Wednesday, September 25, 2013
Missing the Mark
Gossamer: A Story of Love and Tragedy, by Lee Thompson
"An ancient witch, Dorothy Good, has lost everything to the vampire who has blown in on the hot desert wind and lain waste to her soul and her town. When a young family arrives at the end of a two week battle, she sees a chance to end the bloodshed and possibly regain a portion of what was stolen.
But they're heavily outnumbered and night is falling..."
This sounded pretty interesting...a real witch who has lost loved ones in the Salem witch trials goes on to live for centuries, only to be seduced by a vampire and fight a battle for the souls of the town she has spent her life protecting. I could get behind that.
But the story I read was not what I expected. There are a number of very awkward wording choices throughout the book. A good example starts right in the opening. " His face shown white beneath the stars, these same stars reflected in his black orb eyes, moonlight and building mating, spewing shadows about his shoulders like a cape."
I'm not sure what that means- moonlight and building mating? I was wondering if it was a typo, but the entire section this comes from is repeated three times within the rest of the book. So, if it was a mistake it should have been caught at least once.
Anyway, this sort of criticism could be considered nit-picky... maybe.
But my real problem was with inaccuracies that drew you completely out of the story. It begins in Salem, Massachusetts, in 1692- the year of the witch trials.
Things that appear in this book in 1692, in Salem:
A Catholic priest
An Irish policeman, complete with billy club
A tin of canned peaches
A prison, complete with warden and solitary confinement
Cobblestone roads (I can almost give you that one)

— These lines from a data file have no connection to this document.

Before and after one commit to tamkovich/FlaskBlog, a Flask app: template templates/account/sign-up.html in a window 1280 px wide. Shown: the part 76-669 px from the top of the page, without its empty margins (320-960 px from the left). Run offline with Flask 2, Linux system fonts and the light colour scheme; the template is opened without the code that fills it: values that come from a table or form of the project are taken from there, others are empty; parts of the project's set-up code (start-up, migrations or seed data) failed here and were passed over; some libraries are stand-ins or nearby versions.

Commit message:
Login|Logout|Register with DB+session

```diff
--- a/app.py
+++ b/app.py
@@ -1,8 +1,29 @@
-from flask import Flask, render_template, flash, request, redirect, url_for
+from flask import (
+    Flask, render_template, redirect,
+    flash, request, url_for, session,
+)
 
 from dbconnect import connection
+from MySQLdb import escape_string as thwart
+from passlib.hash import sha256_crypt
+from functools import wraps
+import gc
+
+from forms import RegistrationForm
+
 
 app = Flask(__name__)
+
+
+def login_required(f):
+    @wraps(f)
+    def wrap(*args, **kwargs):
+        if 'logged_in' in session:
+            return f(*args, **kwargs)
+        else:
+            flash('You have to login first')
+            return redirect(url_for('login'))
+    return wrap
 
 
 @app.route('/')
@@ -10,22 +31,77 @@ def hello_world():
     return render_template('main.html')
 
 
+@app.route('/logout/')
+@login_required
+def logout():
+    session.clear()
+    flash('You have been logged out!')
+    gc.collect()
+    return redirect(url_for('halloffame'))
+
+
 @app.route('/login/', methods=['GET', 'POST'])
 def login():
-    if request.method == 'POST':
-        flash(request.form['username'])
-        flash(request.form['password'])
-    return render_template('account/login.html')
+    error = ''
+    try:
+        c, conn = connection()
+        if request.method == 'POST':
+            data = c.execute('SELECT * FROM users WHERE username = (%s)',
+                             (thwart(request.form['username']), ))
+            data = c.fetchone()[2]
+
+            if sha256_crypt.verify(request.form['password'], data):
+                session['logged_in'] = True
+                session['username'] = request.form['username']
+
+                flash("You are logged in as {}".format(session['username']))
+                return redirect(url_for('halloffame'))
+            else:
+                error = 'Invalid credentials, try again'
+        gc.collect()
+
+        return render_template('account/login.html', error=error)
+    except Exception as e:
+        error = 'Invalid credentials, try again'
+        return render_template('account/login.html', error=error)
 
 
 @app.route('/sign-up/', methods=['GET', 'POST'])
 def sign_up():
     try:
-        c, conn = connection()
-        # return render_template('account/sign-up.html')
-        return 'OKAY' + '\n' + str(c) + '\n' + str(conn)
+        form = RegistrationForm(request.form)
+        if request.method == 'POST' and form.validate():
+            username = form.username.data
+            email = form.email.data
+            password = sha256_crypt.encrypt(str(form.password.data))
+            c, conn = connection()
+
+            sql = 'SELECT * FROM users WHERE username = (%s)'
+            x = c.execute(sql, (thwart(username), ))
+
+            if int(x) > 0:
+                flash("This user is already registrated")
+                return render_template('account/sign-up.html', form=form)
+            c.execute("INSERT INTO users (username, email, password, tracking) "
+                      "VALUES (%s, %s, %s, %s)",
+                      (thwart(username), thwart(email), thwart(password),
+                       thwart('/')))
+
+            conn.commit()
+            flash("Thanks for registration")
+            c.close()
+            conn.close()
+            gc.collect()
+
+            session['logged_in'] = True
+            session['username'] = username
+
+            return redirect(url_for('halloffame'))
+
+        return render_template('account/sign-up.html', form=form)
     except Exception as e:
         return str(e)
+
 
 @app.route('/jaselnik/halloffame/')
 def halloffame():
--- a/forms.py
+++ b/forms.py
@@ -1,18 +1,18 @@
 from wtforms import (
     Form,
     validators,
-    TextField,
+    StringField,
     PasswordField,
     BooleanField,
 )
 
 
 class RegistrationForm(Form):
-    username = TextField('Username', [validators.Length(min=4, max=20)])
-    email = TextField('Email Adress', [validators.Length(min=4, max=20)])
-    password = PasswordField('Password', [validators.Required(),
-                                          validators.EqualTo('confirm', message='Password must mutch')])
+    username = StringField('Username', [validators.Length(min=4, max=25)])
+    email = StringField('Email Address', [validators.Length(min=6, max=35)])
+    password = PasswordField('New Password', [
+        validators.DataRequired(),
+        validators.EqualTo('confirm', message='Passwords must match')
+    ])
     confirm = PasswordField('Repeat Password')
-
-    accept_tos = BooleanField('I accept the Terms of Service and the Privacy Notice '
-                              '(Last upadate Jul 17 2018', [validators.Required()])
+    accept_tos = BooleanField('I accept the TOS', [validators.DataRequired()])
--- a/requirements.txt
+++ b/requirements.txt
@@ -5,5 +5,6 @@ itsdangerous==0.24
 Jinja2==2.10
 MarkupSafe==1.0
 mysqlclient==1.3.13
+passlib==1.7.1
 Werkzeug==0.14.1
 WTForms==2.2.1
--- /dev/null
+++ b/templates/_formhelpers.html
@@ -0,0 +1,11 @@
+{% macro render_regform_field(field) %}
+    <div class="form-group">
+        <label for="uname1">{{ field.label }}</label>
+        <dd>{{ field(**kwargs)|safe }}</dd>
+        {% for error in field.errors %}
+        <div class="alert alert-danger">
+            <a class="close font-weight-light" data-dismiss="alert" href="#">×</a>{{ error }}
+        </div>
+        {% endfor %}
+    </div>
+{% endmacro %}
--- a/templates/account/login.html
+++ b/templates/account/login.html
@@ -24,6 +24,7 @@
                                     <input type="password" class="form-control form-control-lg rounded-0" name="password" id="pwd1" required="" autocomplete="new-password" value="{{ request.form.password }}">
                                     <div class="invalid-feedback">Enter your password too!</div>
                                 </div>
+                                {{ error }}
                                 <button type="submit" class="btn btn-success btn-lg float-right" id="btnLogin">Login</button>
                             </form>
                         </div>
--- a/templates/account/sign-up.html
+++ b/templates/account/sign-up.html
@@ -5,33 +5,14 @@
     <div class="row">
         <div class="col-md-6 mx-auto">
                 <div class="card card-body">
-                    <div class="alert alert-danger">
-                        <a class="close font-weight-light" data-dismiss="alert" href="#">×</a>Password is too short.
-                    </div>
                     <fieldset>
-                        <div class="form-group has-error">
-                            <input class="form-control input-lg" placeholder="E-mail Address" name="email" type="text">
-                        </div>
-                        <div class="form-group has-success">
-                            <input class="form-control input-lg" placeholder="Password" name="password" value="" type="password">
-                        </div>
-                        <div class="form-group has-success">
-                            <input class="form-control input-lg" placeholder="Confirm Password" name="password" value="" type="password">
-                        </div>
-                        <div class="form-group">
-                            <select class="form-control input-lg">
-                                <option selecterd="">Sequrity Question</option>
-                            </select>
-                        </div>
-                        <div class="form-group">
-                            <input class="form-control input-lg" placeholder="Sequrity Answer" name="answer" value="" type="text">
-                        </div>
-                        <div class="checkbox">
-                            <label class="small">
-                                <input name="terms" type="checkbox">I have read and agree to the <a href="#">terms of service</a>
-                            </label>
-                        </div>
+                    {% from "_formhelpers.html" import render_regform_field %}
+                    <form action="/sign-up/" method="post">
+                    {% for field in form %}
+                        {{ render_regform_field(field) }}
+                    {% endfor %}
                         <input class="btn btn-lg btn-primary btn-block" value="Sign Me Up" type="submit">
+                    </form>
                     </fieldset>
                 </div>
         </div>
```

Also the witches in Salem are burned in this book. In real life they were hung, and one man, Giles Corey, was pressed to death for refusing to testify.
A little research would have prevented such glaring mistakes.
Heck, a quick read through Wikipedia would have helped.
Also, the author needs to avoid stereotypes that may be offensive to his readers. The Irish policeman was described like this: " The policeman’s name was O’Connor, and in true Irish fashion he smelled of rotten things, secrets and fanaticism." That actually made my jaw drop. Irish people smell like rotten things? If you want the child to think this man smells rotten, to convey his evilness, express that...don't include a phrase like "In true Irish fashion," which seems like a generalized statement about all Irish people.
My hope for this is that the author will get a good beta reader and editor to go over this and maybe it can be re-released. I don't think the idea is the problem, just the execution.